The Best 15 Sleep Tips
Sleep can be a real issue for many people, myself included. These problems can range from going to bed too late, struggling to get to sleep, waking in the night and not getting back to sleep and not sleeping at all!
The affects of sleep on our health are profound. As a nutritionist and exercise specialist I always knew the importance of sleep and have helped coached clients through this importance for years, but after hearing some of the latest evidence I am convinced that sleep is THE MOST IMPORTANT factor in health. Just to help demonstrate why I've shifted my belief, check these statements out.

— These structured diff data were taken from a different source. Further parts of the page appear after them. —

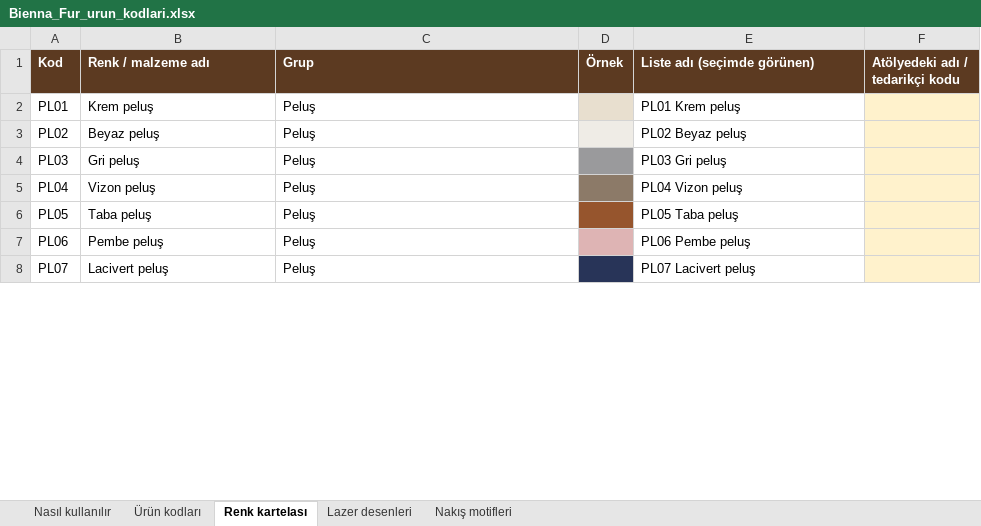
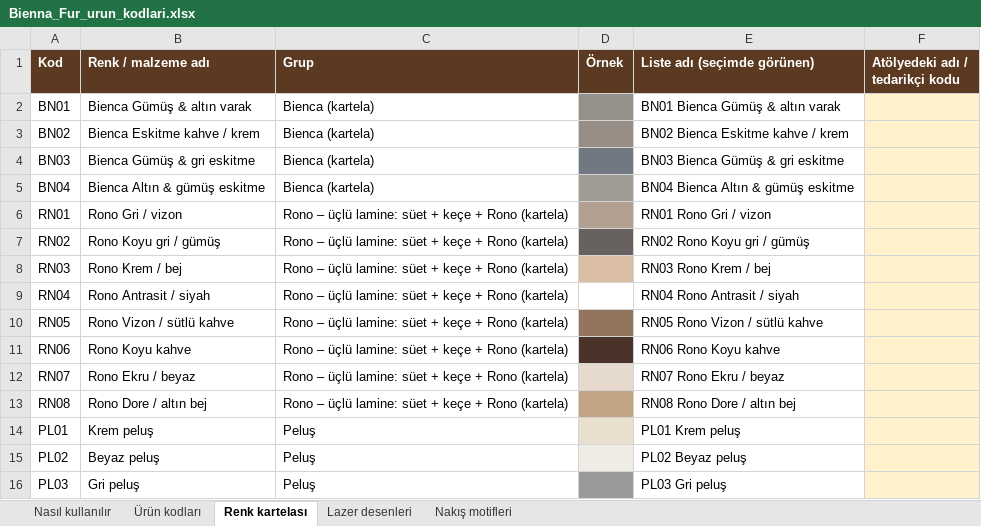
Before and after one commit to myfb2020/sifreli, an Excel workbook: is_belgeleri/Bienna_Fur_urun_kodlari.xlsx, sheet Renk kartelası, drawn as a sheet; only a part is shown; the shorter side is filled out with more unchanged rows; values as stored, in another font and other column widths than the file's, no borders; charts and pictures not drawn; the diff covers the shown part only; the diff names each change by its address in the sheet, - before the commit and + after, or states it on an @@ line.

```diff
--- a/is_belgeleri/Bienna_Fur_urun_kodlari.xlsx (sheet Renk kartelası)
+++ b/is_belgeleri/Bienna_Fur_urun_kodlari.xlsx (sheet Renk kartelası)
+row 2: BN01 | Bienca Gümüş & altın varak | Bienca (kartela) |  | BN01 Bienca Gümüş & altın varak
+row 3: BN02 | Bienca Eskitme kahve / krem | Bienca (kartela) |  | BN02 Bienca Eskitme kahve / krem
+row 4: BN03 | Bienca Gümüş & gri eskitme | Bienca (kartela) |  | BN03 Bienca Gümüş & gri eskitme
+row 5: BN04 | Bienca Altın & gümüş eskitme | Bienca (kartela) |  | BN04 Bienca Altın & gümüş eskitme
+row 6: RN01 | Rono Gri / vizon | Rono – üçlü lamine: süet + keçe + Rono (kartela) |  | RN01 Rono Gri / vizon
+row 7: RN02 | Rono Koyu gri / gümüş | Rono – üçlü lamine: süet + keçe + Rono (kartela) |  | RN02 Rono Koyu gri / gümüş
+row 8: RN03 | Rono Krem / bej | Rono – üçlü lamine: süet + keçe + Rono (kartela) |  | RN03 Rono Krem / bej
+row 9: RN04 | Rono Antrasit / siyah | Rono – üçlü lamine: süet + keçe + Rono (kartela) |  | RN04 Rono Antrasit / siyah
+row 10: RN05 | Rono Vizon / sütlü kahve | Rono – üçlü lamine: süet + keçe + Rono (kartela) |  | RN05 Rono Vizon / sütlü kahve
+row 11: RN06 | Rono Koyu kahve | Rono – üçlü lamine: süet + keçe + Rono (kartela) |  | RN06 Rono Koyu kahve
+row 12: RN07 | Rono Ekru / beyaz | Rono – üçlü lamine: süet + keçe + Rono (kartela) |  | RN07 Rono Ekru / beyaz
+row 13: RN08 | Rono Dore / altın bej | Rono – üçlü lamine: süet + keçe + Rono (kartela) |  | RN08 Rono Dore / altın bej
```
Also changed, not shown: 12 removed rows and cell formats elsewhere in this sheet, sheet Ürün kodları, sheet Nasıl kullanılır, formulas that keep their value, charts or pictures, 15 other files.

The World Health Organisation (WHO) have said there is now sufficient data to say that lack of sleep has a CAUSAL relationship with Alzheimer’s Disease and Dementia. Not a correlation, causal. The evidence needed to say this is astounding, they can't make this statement without being 100% sure of this.
The WHO have also stated that shift-work is a probable carcinogen, meaning shift-work will probably give you cancer. Again, the evidence needed for the WHO to make this statement is huge. Don’t take it lightly.
So needless to say, sleep is kind-of important.
If you struggle with sleep, then the list below is a great starting point for you. I tell all my clients the same advice. While some of these points are general, they all have an impact on your sleep quantity and quality, and so part of figuring out why sleep is an issue for someone it is often important to weed out the little things that can have an impact. If you're still not sleeping well despite doing all 15 points, for at least 3 months, then look to seeking professional advice.
The list below comes from Dr Matthew Walker's book, Why We Sleep. Dr Walker is a professor of neuroscience and expert in sleep. His book is a little heavy on the science, but is fascinating nonetheless, you can purchase it here. For an audio deep dive on the subject, Dr Peter Attia's podcast, The Drive, has a 3-part interview with Dr Walker. Dr Walker also has videos on YouTube and TED talks.
Keep a regular schedule — our bodies like regularity. Try to go to bed and wake up at the same times. With a regular schedule, your body will know when to release calming hormones before bed, and stimulating hormones to wake up.
Keep alcohol and caffeine moderate — both will interfere with sleep. Try to avoid caffeine within 8-9 hours of your bedtime. Never go to bed drunk, it impacts your REM sleep.
Eat and drink appropriately — a regular to smallish-sized meal about 2-3 hours before bed, one that is balanced in nutrients, can help facilitate sleep. Try not to drink too much liquid in the hours before bed, which will help you avoid waking up for bathroom breaks.
Do a brain dump — take a few minutes to write out a list of whatever is bugging you. Whatever is in your brain, get it out and on to paper.
Turn off electronics — digital devices stimulate our brain. We recommend unplugging from all screens at least 30 minutes before bed. This includes television, computers, and smartphones. The screens release a blue light that prevents our brain from preparing for sleep.
Stretch / read / de-stress before bed — maybe some yoga poses, reading, or meditation.
Go to bed before midnight — this is better aligned with natural light cycles.
Sleep at least seven hours — work backwards here. If you need to wake up at 6 AM, 11 PM will be the latest you want to hit the pillow.
Exercise regularly — physical movement (especially outdoors) can promote restful sleep at night.
Take a bath or shower — a warm bath with epsom salts or even a cool shower (depending on personal preference) can promote restful sleep.
Keep the room dark — this means curtains, shades, and / or a sleep mask.
Have a stress-free / clutter-free bedroom — get rid of stacks of mail, boxes, clothes strewn about, etc.
Keep it cool — anywhere from 15-20 degrees appears to work best at night.
Use white noise — turn on a fan, humidifier or HEPA filter.
Get outside in the sunlight and fresh air during the day.